The purpose of this publication was not solely to collect, preserve or even document, but rather to speculate, through cumulative intention, the direction this community might orient itself towards; what futures might be possible, and how might these differ from our present?

4. How important do you think self-organisation is in a contemporary art context?

As we touched upon in the previous question, we principally see artist-run initiatives as a strategy for solidarity; a form of collective learning that operates in opposition to the extractive and commercial methodologies governing many contemporary art contexts. Self-organized initiatives seek to ‘organize-around’ rather than ‘produce-through or extract-from’. Examples of this can be tangible, such as organizing around a space, a facility, a shared interest or idea. Other examples are tacit, such as the knowledge of reciprocated interest or the feeling of ‘belonging’ that people might associate with attending an opening or event.

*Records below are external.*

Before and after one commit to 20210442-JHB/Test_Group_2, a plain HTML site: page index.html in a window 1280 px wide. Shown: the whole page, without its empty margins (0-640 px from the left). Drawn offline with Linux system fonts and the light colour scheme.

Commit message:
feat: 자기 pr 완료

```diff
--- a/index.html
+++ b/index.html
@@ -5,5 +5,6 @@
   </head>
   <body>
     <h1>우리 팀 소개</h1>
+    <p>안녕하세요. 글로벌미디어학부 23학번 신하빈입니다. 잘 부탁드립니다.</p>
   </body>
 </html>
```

We believe these are of equal importance and should be nurtured accordingly, as they can grant these initiatives with a resilience and resourcefulness that is divorced from the forces typically governing commercial practices. In essence, our understanding is that the popularity of these self-organized models stems from their ability to encourage divergent thinking and enact change. As free and public forums that encourage this thinking, they are of crucial importance to contemporary art contexts, particularly as they grow increasingly rare.

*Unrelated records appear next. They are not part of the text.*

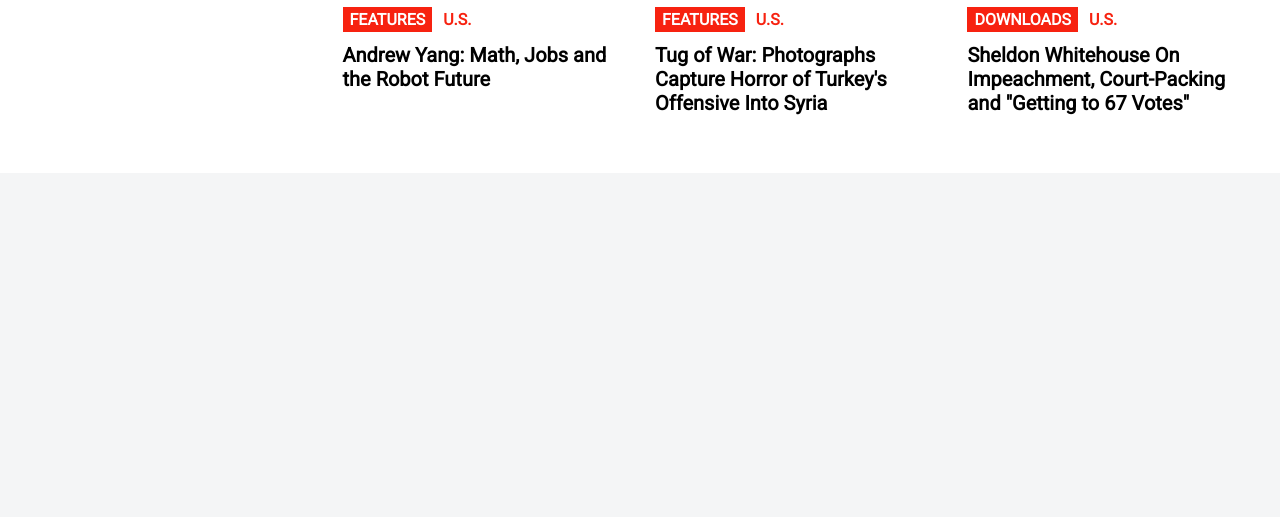
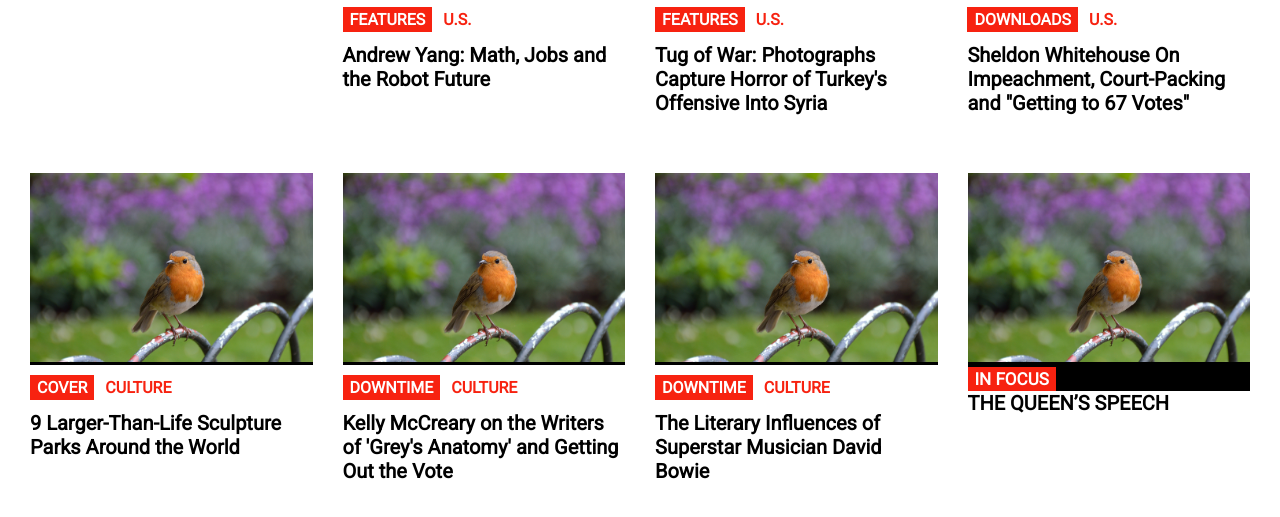
Before and after one commit to EdSacasa/baleada, a plain HTML site: page index.html in a window 1280 px wide. Shown: the part 4368-4885 px from the top of the page. Before the commit the page ends 4541 px from the top, so only its background shows below. Drawn offline with nearby package versions, Linux system fonts and the light colour scheme.

Commit message:
magazine articles 4,5,6

```diff
--- a/index.html
+++ b/index.html
@@ -345,5 +345,37 @@
                       </section>
                   </section>
                 </section>
+                <section class="magazine">
+                <section class="row bottom">
+                    <article class="col-md-3 magazine-article">
+                        <section class="image-article" id="image-article4"><img src="images/image1.jpg"/></section>
+                        <section class="category">
+                            <span class="mag-cat">Cover</span>
+                            <span class="cat"><a href="/us">CULTURE</a></span>
+                        </section>
+                        <h5 class="article-title">9 Larger-Than-Life Sculpture Parks Around the World</h5>
+                    </article>
+                    <article class="col-md-3 magazine-article">
+                        <section class="image-article" id="image-article5"><img src="images/image1.jpg"/></section>
+                        <section class="category">
+                            <span class="mag-cat">DOWNTIME</span>
+                            <span class="cat"><a href="/us">CULTURE</a></span>
+                        </section>
+                        <h5 class="article-title">Kelly McCreary on the Writers of 'Grey's Anatomy' and Getting Out the Vote</h5>
+                    </article>
+                    <article class="col-md-3 magazine-article">
+                        <section class="image-article" id="image-article6"><img src="images/image1.jpg"/></section>
+                        <section class="category">
+                            <span class="mag-cat">DOWNTIME</span>
+                            <span class="cat"><a href="/us">CULTURE</a></span>
+                        </section>
+                        <h5 class="article-title">The Literary Influences of Superstar Musician David Bowie</h5>
+                    </article>
+                    <article class="col-md-3 magazine-article">
+                        <section class="image-article" id="image-article7"><span class="mag-cat" id="marathon">IN FOCUS</span><img src="images/image1.jpg"/></section>
+                        <h5 class="article-title">THE QUEEN’S SPEECH</h5>
+                    </article>
+                </section>
+                </section>
   	</body>
   	</html>
```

It is impossible for us to imagine Scotland’s contemporary art scene without the breadth and diversity of its artist-run initiatives. The largest threat we can recognize to this landscape stems from the pervasive lack of autonomy governing the planning and programming decisions these organizations regularly make. Although this systemic injustice influences all aspects of an ARI’s existence, we feel it is particularly felt when it comes to the lack of ownership towards space and resources. It is not uncommon for an ARI to spend an equal amount on rent (often for dilapidated or compromised premises) as it does on the delivery of an entire years program. If this expense was used to remunerate the endless hours of unpaid labour supporting ARIs, they might suddenly increase in both quantity and quality. Even if this were not to occur, the existing initiatives would certainly be able to implement the kinds of change that precarity now inhibits.

8. If you had unlimited access to resources and funding, is there a piece or project that you would like to realise?

Our dream would be to purchase a premises in Edinburgh through grant funding. This centre would function as a platform for co-operative and contemporary art research. Much like Mutual already does, the centre would focus on providing affordable facilities to artists and co-operative practitioners alike. These could include studios, workshops and a research-oriented recourse centre. Membership schemes and studio rents would serve to pay all staff and site development costs. Once operative, the organization could evolve into a curatorial project or commissioning platform with an aim to further support emerging practitioners whilst introducing new audiences to the co-operative values.


Mutual Press is a risograph print studio and publishing project based in Edinburgh. The project functions as the collaborative practice of artists Katariina Yli-Malmi (@katariinalimalmi) and Michael Di Rienzo. You can find them on and or @mutual_coop on Instagram.